Top U.S. futures exchange CME Group Inc doubled its stake in DME in February. Sources in the industry have said that it is unhappy with the slow progress of the flagship Oman contract.

“I want to take the DME on a totally different direction in terms of the focused approach on NOCs. Obviously, we will always be interested in having discussions with them but they are not our primary focus at the moment,” Christopher Fix said in an interview.

The Exchange will go after oil consumers such as China, Fix said, instead of knocking at the doors of lukewarm NOCs in vain. It is also in talks with six local Arab banks to get them involved in the financing of oil cargoes priced off DME.

“In our exchange alone we’re doing $1 billion to $1.5 billion worth of physical oil financing a month and it is coming from foreign banks. Why shouldn’t it come from local banks?

“Western banks are slowing down…they don’t have the dollars to lend,” he said.

Fix said the exchange has spoken with a total of six banks from Saudi Arabia, Bahrain and the UAE, adding that they were all looking to start the financing business as early as January next year.

The DME has been pushing to promote Oman futures as a benchmark for markets east of Suez. It argues that much of the world’s crude output is produced in the region and therefore should be priced in the Middle East, rather than via established global benchmarks like Brent and U.S. crude futures which do not fully reflect the regional market.


The exchange is also studying the launch of a new contract in refined oil products, potentially fuel oil, to create a pricing mechanism for the opaque but booming bunkering market refuel ling ships in Fujairah.

“When we look at the refinery complex, you have the inputs, which is going to be a Middle Eastern sour crude, so it makes total sense for us to look at the other part of the barrel, which is coming out on the other side of the refinery complex,” Fix said.

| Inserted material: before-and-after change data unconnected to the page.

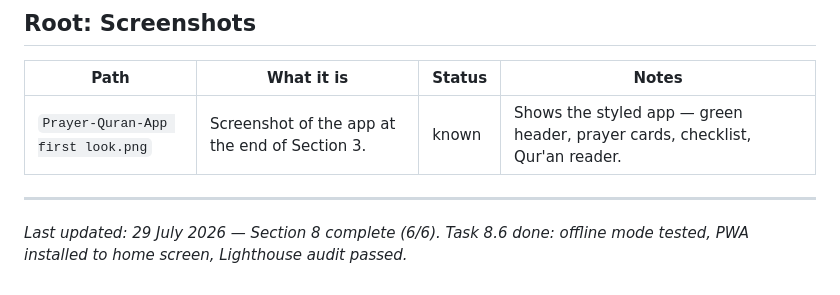
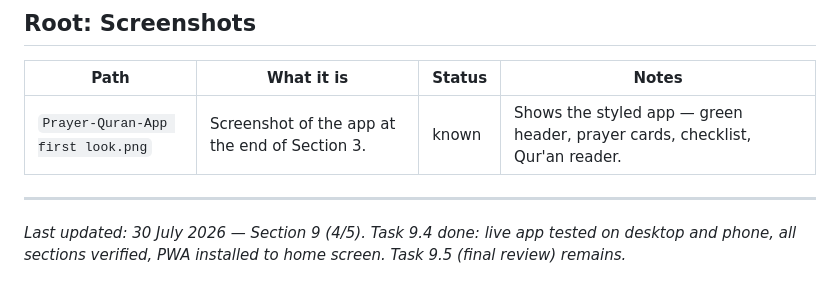
Before and after one commit to jeystack/prayer-quran-app, a Markdown page: learning/file-map.md, the part around the change. GitHub-like rendering.

```diff
--- a/learning/file-map.md
+++ b/learning/file-map.md
@@ -56,4 +56,4 @@ Nothing in this repo should ever be a mystery box.
 
 ---
 
-*Last updated: 29 July 2026 — Section 8 complete (6/6). Task 8.6 done: offline mode tested, PWA installed to home screen, Lighthouse audit passed.*
+*Last updated: 30 July 2026 — Section 9 (4/5). Task 9.4 done: live app tested on desktop and phone, all sections verified, PWA installed to home screen. Task 9.5 (final review) remains.*
```
Also changed, not shown: learning/knowledge-graph.md (+3 -3 lines), learning/plan.md (+1 -1 lines).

“There is definitely a need to have a transparent price discovery mechanism for physical, for example fuel oil, because of the fact that Fujairah is such an enormous bunkering terminal.”

Refined oil products in the Middle East are Gulf are usually priced with a discount or a premium against benchmarks in Singapore or Europe. Traders peg fuel oil and bunker sales in Fujairah against Singapore spot quotes.

“We don’t feel that the existing benchmarks reflect at all really what’s happening in our market,” Fix said.

He said the exchange was looking at the possibility of a new contract in other refined products as well but studies on fuel oil have seen the most progress.

“We have a long way to go in terms of successful design of a contract…right now we’re in the process of talking to the market,” Fix said, adding that the exchange had been talking to traders in Singapore about the matter.

The CME, Dubai Holding and Oman’s sovereign wealth fund Oman Investment Fund set up the DME in 2007 as a joint venture along with oil and financial firms like Shell, Vitol , Goldman Sachs and JP Morgan.

The latter group will now hold a combined 12 percent stake after the recapitalization in February which also took Oman Investment Fund’s holding to 29 percent from 25 percent and reduced the debt-laden Dubai Holding’s stake to 9 percent from 25 percent.